- In September 2020, Taco Bell entered the wine space with its Jalapeño Noir, developed with Queenston Mile Vineyard in Niagara-on-the-Lake, Ontario, Canada. It was available in select Taco Bell locations in the Canadian cities of Toronto and Hamilton and on the chain’s website. The first run of 33 cases (with three different labels for collectibility) sold out in 11 minutes at a price of C$24, or about $19 in U.S. currency. The 2018 pinot noir, which was described as an earthy red with notes of strawberry, cherry, and beetroot, was developed to complement and promote Taco Bell’s relaunch of its Toasted Cheesy Chalupa menu item but did not contain peppers or any chalupa flavors or ingredients. The vineyard saw the promotion as a way to introduce a wider swath of consumers to wine.

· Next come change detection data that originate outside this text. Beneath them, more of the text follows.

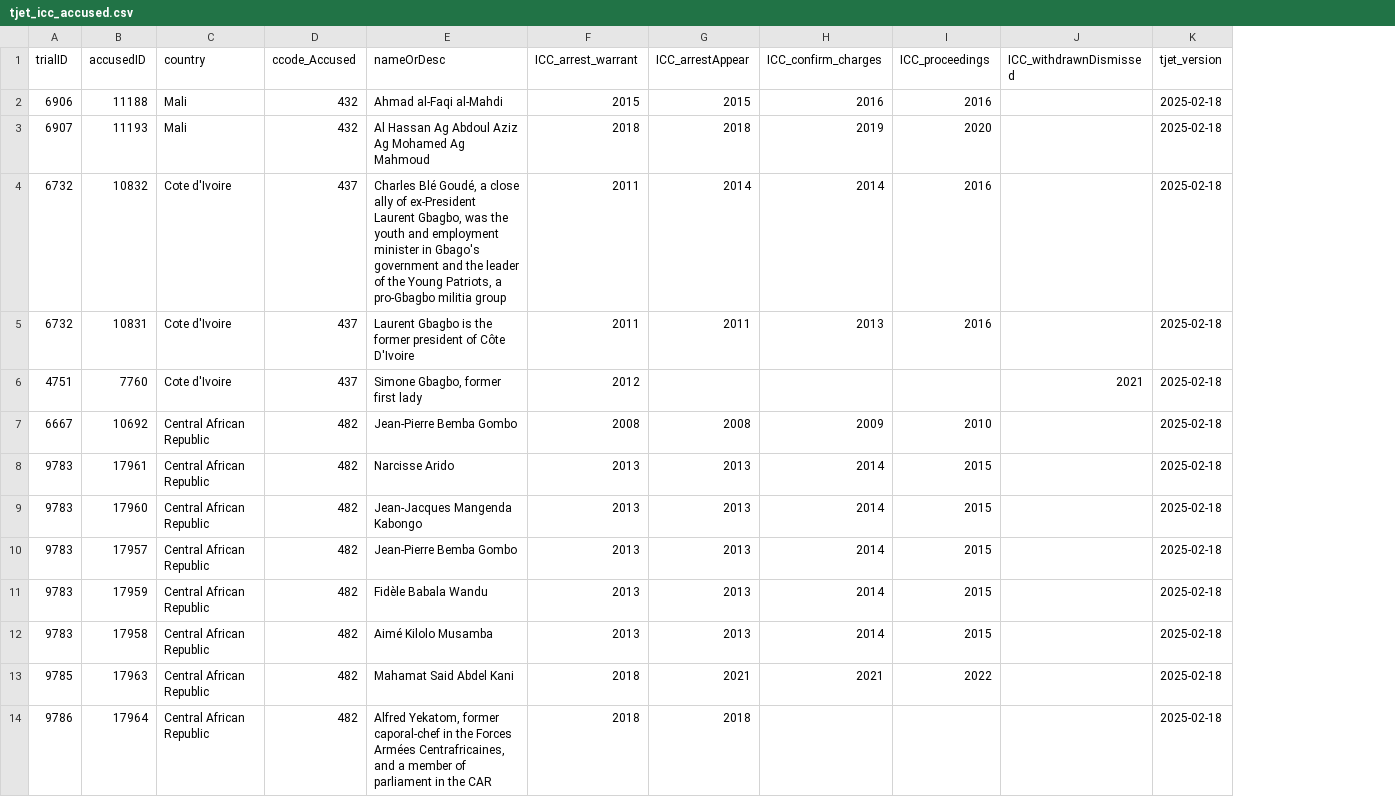
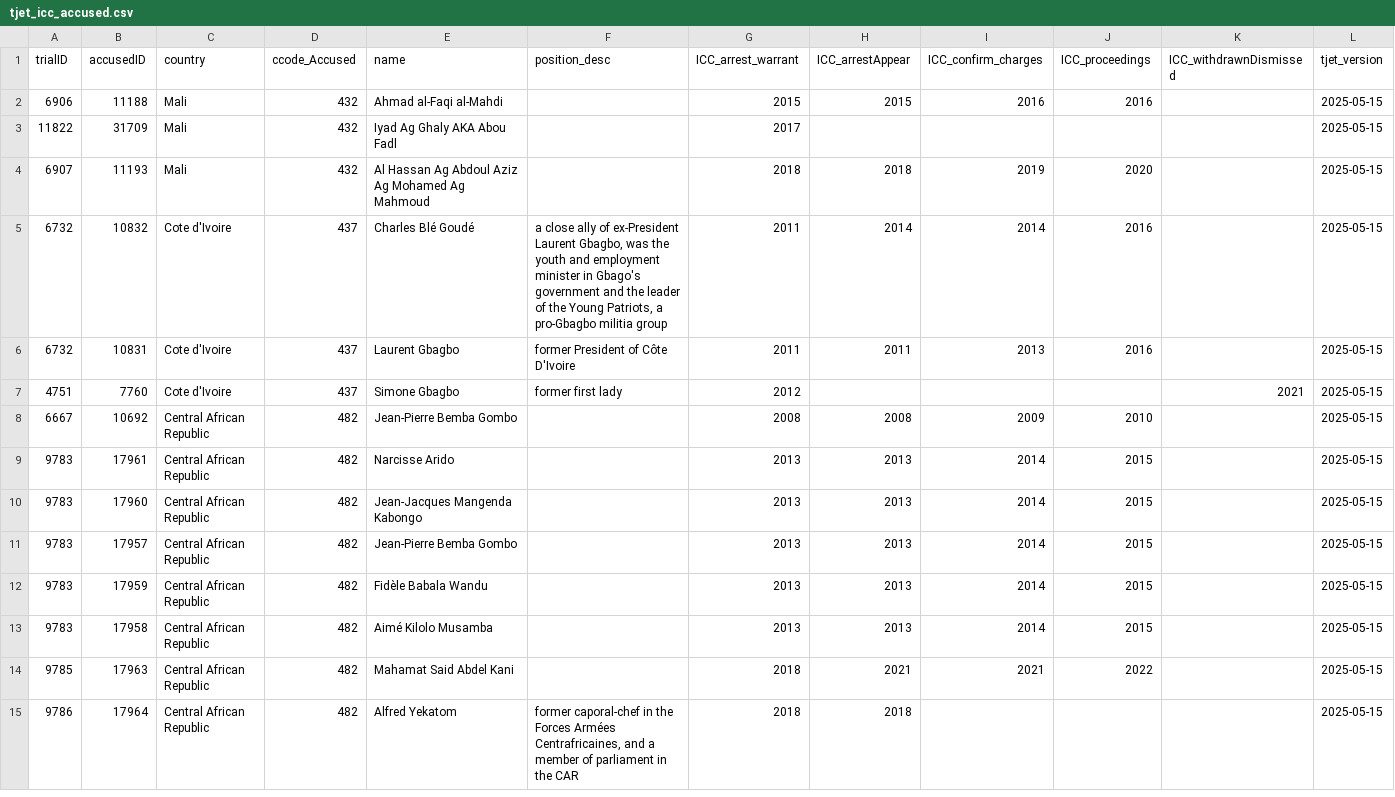
Before and after one commit to tjetdata/tjet-db, a CSV file: tjet_datasets/tjet_icc_accused.csv, drawn as a sheet; only a part is shown; addresses are those after the commit; the diff covers the shown part only; the diff names each change by its address in the sheet, - before the commit and + after, or states it on an @@ line.

```diff
--- a/tjet_datasets/tjet_icc_accused.csv
+++ b/tjet_datasets/tjet_icc_accused.csv
+column F (position_desc), rows 5-15: a close ally of ex-President Laurent Gbagbo, was the youth and employment minister in Gbago's government and the leader of the Young Patriots, a pro-Gbagbo militia group | former President of Côte D'Ivoire | former first lady |  |  |  |  |  |  |  | former caporal-chef in the Forces Armées Centrafricaines, and a member of parliament in the CAR
-E1: nameOrDesc
+E1: name
-L2 (tjet_version): 2025-02-18
+L2 (tjet_version): 2025-05-15
+row 3: 11822 | 31709 | Mali | 432 | Iyad Ag Ghaly AKA Abou Fadl |  | 2017 |  |  |  |  | 2025-05-15
-L4:L15 (tjet_version): 2025-02-18
+L4:L15 (tjet_version): 2025-05-15
-E5 (name): Charles Blé Goudé, a close ally of ex-President Laurent Gbagbo, was the youth and employment minister in Gbago's government and the leader of the Young Patriots, a pro-Gbagbo militia group
+E5 (name): Charles Blé Goudé
-E6 (name): Laurent Gbagbo is the former president of Côte D'Ivoire
+E6 (name): Laurent Gbagbo
-E7 (name): Simone Gbagbo, former first lady
+E7 (name): Simone Gbagbo
-E15 (name): Alfred Yekatom, former caporal-chef in the Forces Armées Centrafricaines, and a member of parliament in the CAR
+E15 (name): Alfred Yekatom
```
Also changed, not shown: 1 added row and 48 edited cells elsewhere in this file, data/tjet_codebook.csv, tjet_datasets/tjet_codebook.csv, 16 other files.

- Kellogg’s Cheez-Its brand entered the wine space in 2019, when it developed its first wine-and-Cheez-It box with House Wine. Its ventures in this sector have been slightly different from the examples above, as no promotion-specific wines have been developed. The first iteration paired Original Cheez-Its and House Wine Original Red Blend, packaged together in the same box, while the second featured Cheez-It White Cheddar and House Wine Rosé. The third initiative, in September 2021—a year that marked the brand’s 100th anniversary—was with Usual Wines. The Cheez-It x Usual Wines “So Extra” Toasty Experience, available at the Cheez-It HQ website, included a four-flavor “flight” of Toasty Cheez-Its, packaged with a collectible Cheez-Itennial Cracker Coupe champagne glass-and-cracker bowl. Unlike in the two previous years, the wine itself was a separate purchase; the box included a 20% off coupon for a 12- or 24-pack of glass-sized bottles of Brut, or a pack containing a mix of Red, Rosé, and Brut, available on Usual Wines’ website.
Wine-and-IP pairings of all kinds continue to proliferate, as do unexpected collaborations between food and beverage items with seemingly incompatible flavors, as in the ice cream and popcorn categories. Given the continued strength of both trends, it seems likely that we will see at least a few more surprising pairings of food brands and wine vintages as time goes on.